Experts have claimed that a Southern elephant seal can travel as far as 18,000 miles, the equivalent of New York to Sydney and back again.
Its amazing feat came to light after the Wildlife Conservation Society tracked a male Southern elephant seal for an astonishing 18,000 miles.
WCS follow the animal – nicknamed Jackson – from December 2010, to November 2011.
Jackson was tagged on the beach in Admiralty Sound in Tierra del Fuego in southern Chile.
WCS conservationists fitted Jackson with a small satellite transmitter that recorded his exact location when he surfaced to breathe.
Jackson swam 1,000 miles north, 400 miles west, and 100 miles south from the original tagging location, meandering through fjords and venturing past the continental shelf as he foraged for fish and squid.

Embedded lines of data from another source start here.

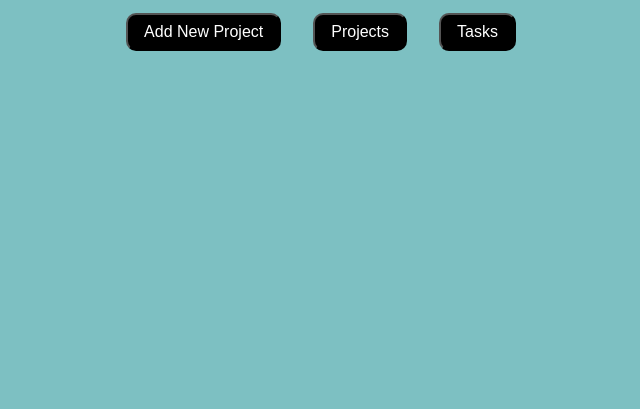
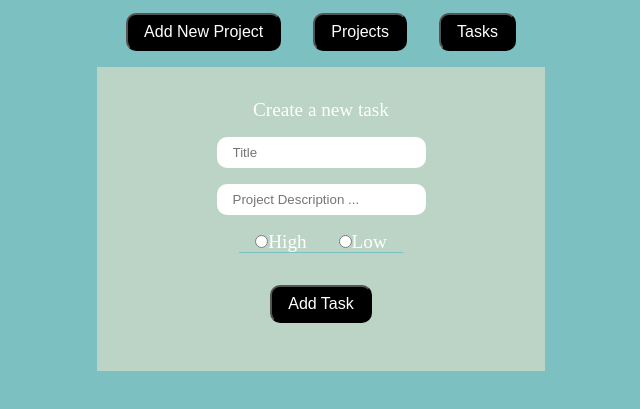
Before and after one commit to moisesg526/whats-next, a website built with webpack: page src/index.html in a window 1280 px wide. Both pictures are taken after a click on the button "Tasks". Shown: the part 77-486 px from the top of the page, without its empty margins (319-959 px from the left). Built offline with nearby package versions, Linux system fonts and the light colour scheme.

Commit message:
Task form comes up when tasks button is clicked

```diff
--- a/src/add.js
+++ b/src/add.js
@@ -1,6 +1,7 @@
 import { createForm } from "./form";
 import { toggleFormVisibility } from "./toggle";
 import { handleFormSubmit } from "./submit";
+import { taskForm } from "./taskForm";
 
 export default function add() {
   let display = document.createElement("div");
@@ -22,9 +23,17 @@ export default function add() {
   form.style.display = "none";
   display.appendChild(form);
 
+  let taskFormElement = taskForm();
+  taskFormElement.style.display = "none";
+  display.appendChild(taskFormElement);
+
   // Event to toggle form visibility
   addBtn.addEventListener("click", () => {
     toggleFormVisibility(form); // Import the toggle function
+  });
+
+  tasks.addEventListener("click", () => {
+    toggleFormVisibility(taskFormElement);
   });
 
   // Handle form submission and creating a project card
@@ -32,5 +41,9 @@ export default function add() {
     handleFormSubmit(e, form, display); // Import the submit handling function
   });
 
+  taskFormElement.addEventListener("submit", (e) => {
+    handleFormSubmit(e, taskFormElement, display);
+  });
+
   return display;
 }
--- a/src/form.js
+++ b/src/form.js
@@ -14,18 +14,18 @@ export function createForm() {
   details.setAttribute("name", "details");
   details.setAttribute("placeholder", "Project Description ...");
 
-  const radioGroup = document.createElement("div");
-  let priority = ["High", "Low"];
-  priority.forEach((option) => {
-    const label = document.createElement("label");
-    const radio = document.createElement("input");
-    radio.type = "radio";
-    radio.name = "options";
-    radio.value = option;
-    label.appendChild(radio);
-    label.appendChild(document.createTextNode(option));
-    radioGroup.appendChild(label);
-  });
+  // const radioGroup = document.createElement("div");
+  // let priority = ["High", "Low"];
+  // priority.forEach((option) => {
+  //   const label = document.createElement("label");
+  //   const radio = document.createElement("input");
+  //   radio.type = "radio";
+  //   radio.name = "options";
+  //   radio.value = option;
+  //   label.appendChild(radio);
+  //   label.appendChild(document.createTextNode(option));
+  //   radioGroup.appendChild(label);
+  // });
 
   let addBtn = document.createElement("button");
   addBtn.textContent = "Create";
@@ -33,7 +33,7 @@ export function createForm() {
   form.appendChild(create);
   form.appendChild(title);
   form.appendChild(details);
-  form.appendChild(radioGroup);
+  // form.appendChild(radioGroup);
   form.appendChild(addBtn);
 
   return form;
--- a/src/style.css
+++ b/src/style.css
@@ -76,5 +76,13 @@ label {
   position: absolute;
   top: 0.5rem;
   right: 1.5rem;
+}
 
+.taskForm {
+  background-color: #bcd4c5;
 }
+
+.taskForm label {
+  background-color: #bcd4c5;
+  padding: 0 1rem;
+}
--- a/src/taskForm.js
+++ b/src/taskForm.js
@@ -1,5 +1,6 @@
 export function taskForm() {
   let form = document.createElement("form");
+  form.setAttribute("class", "taskForm");
 
   let create = document.createElement("label");
   create.textContent = "Create a new task";
@@ -28,7 +29,7 @@ export function taskForm() {
   });
 
   let addBtn = document.createElement("button");
-    addBtn.textContent = "Create";
+  addBtn.textContent = "Add Task";
 
   form.appendChild(create);
   form.appendChild(title);
```
Also changed, not shown: dist/bundle.js. Lines whose indentation alone changed are shown as unchanged.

“Jackson’s travels provide a roadmap of how elephant seals use the Patagonian Coast and it’s associated seas,” said Caleb McClennen, WCS Director for Global Marine Programs.
“This information is vital to improving ocean management in the region, helping establish protected areas in the right places, and ensuring fisheries are managed sustainability without harming vulnerable marine species like the southern elephant seal,” McClennen noted.
WCS reported that Jackson has returned to Admiralty Sound, the site of the original tagging.
Each year, elephant seals haul ashore in colonies to molt and find mates.